an excellent batting average for his name sake.
Yea, though I walk out to the crease to face the most
savage short-pitched deliveries, I shall fear no evil:
for thou art with me:
thy helmet, thigh pad and “you-know-what-box”,
they comfort me.
Thou preparest a triple-century for me in the presence
of my enemies;
thou annointest my bat with strokes;
the score board ticketh over.
Surely the most glorious straight-drives,
square-cuts, backward sweeps, pulls, and hooks
shall follow me all the innings of my career
and my name shall be a memorial at Kensington Oval, forever.
The Bowler’s Psalm
- Blessed is the bowler that doth not over-step the crease continually,
nor standeth in the way of the crossing batsmen,
nor sitteth as the twelfth man in the pavilion.
- But his delight is to bewilder batsmen with the most testing deliveries,
and on the penetration of their defenses
and their early dismissal doth he meditate day and night.
- And he shall be the pick of his team’s bowling armory
that breaketh up the most promising partnerships of rival teams,
his attacking line and length also shall not waver,
and all the traps he sets close-in or deep in the outfield shall prosper.
- The unthinking bowler is not so,
but is like the loose delivery which batsmen driveth away to the boundary.
- Therefore will the reckless bowler not sustain a healthy bowling average,
nor the indifferent bowler maintain a respectable position in the international bowling ratings.
- For the law of averages favors the way of the thinking and insightful bowler,
but the way of the unreflecting pacer or spinner is really rather silly.
1 The Lord is my shepherd; I shall not want.
2 He maketh me to lie down in green pastures: he leadeth me beside the still waters.
3 He restoreth my soul: he leadeth me in the paths of righteousness for his name’s sake.
4 Yea, though I walk through the valley of the shadow of death, I will fear no evil: for thou art with me; thy rod and thy staff they comfort me.
5 Thou preparest a table before me in the presence of mine enemies: thou anointest my head with oil; my cup runneth over.
6 Surely goodness and mercy shall follow me all the days of my life: and I will dwell in the house of the Lord for ever.
1 Blessed is the man that walketh not in the counsel of the ungodly, nor standeth in the way of sinners, nor sitteth in the seat of the scornful.
2 But his delight is in the law of the Lord; and in his law doth he meditate day and night.
3 And he shall be like a tree planted by the rivers of water, that bringeth forth his fruit in his season; his leaf also shall not wither; and whatsoever he doeth shall prosper.
4 The ungodly are not so: but are like the chaff which the wind driveth away.

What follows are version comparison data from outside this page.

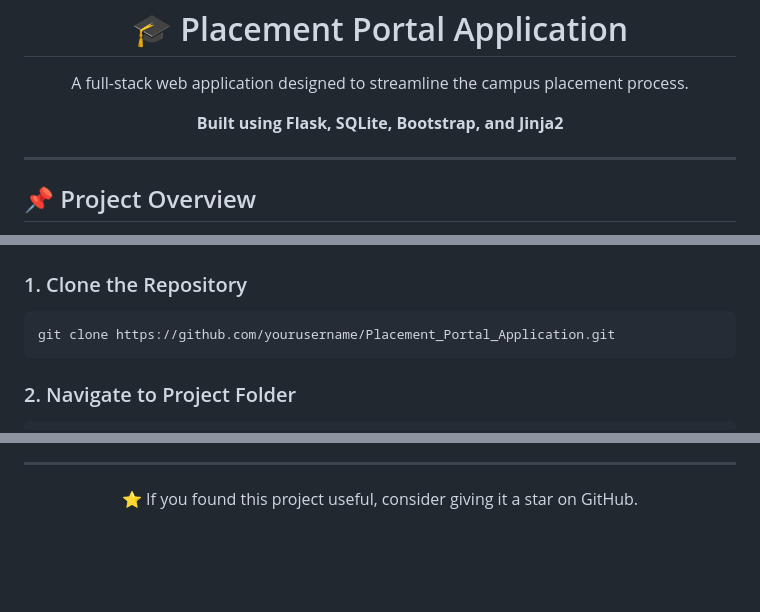
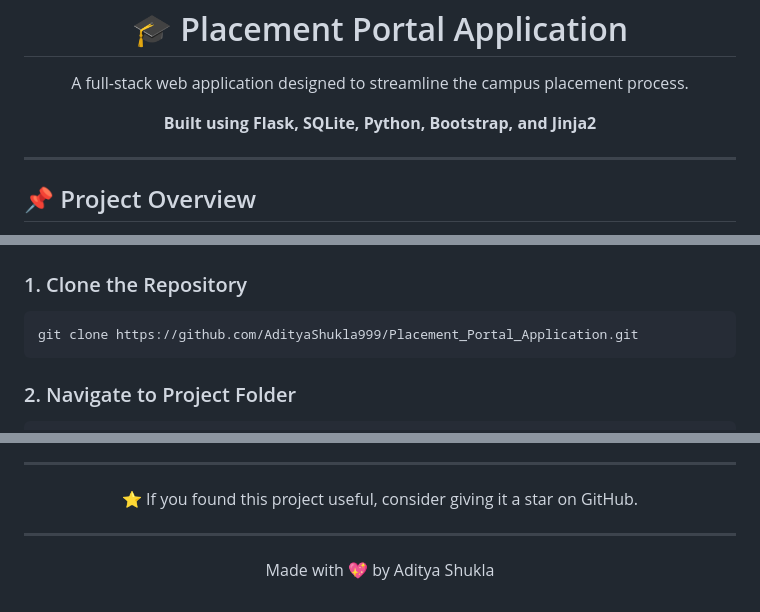
Before and after one commit to Aditya-Shukla-Professional/Placement_Portal_Application, a Markdown page: README.md, 3 parts joined by grey strips. Drawn GitHub-style; blank space fills up the shorter version.

```diff
--- a/README.md
+++ b/README.md
@@ -10,7 +10,7 @@ A full-stack web application designed to streamline the campus placement process
 </p>
 
 <p align="center">
-<b>Built using Flask, SQLite, Bootstrap, and Jinja2</b>
+<b>Built using Flask, SQLite, Python, Bootstrap, and Jinja2</b>
 </p>
 
 <hr>
@@ -286,7 +286,7 @@ Placement_Portal_Application
 <h3>1. Clone the Repository</h3>
 
 <pre>
-git clone https://github.com/yourusername/Placement_Portal_Application.git
+git clone https://github.com/AdityaShukla999/Placement_Portal_Application.git
 </pre>
 
 <h3>2. Navigate to Project Folder</h3>
@@ -343,5 +343,11 @@ Computer Science and Data Science Enthusiast
 ⭐ If you found this project useful, consider giving it a star on GitHub.
 </p>
 
+<hr>
+
+<p align="center">
+Made with 💖 by Aditya Shukla
+</p>
+
 </body>
 </html>
```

5 Therefore the ungodly shall not stand in the judgment, nor sinners in the congregation of the righteous.
6 For the Lord knoweth the way of the righteous: but the way of the ungodly shall perish.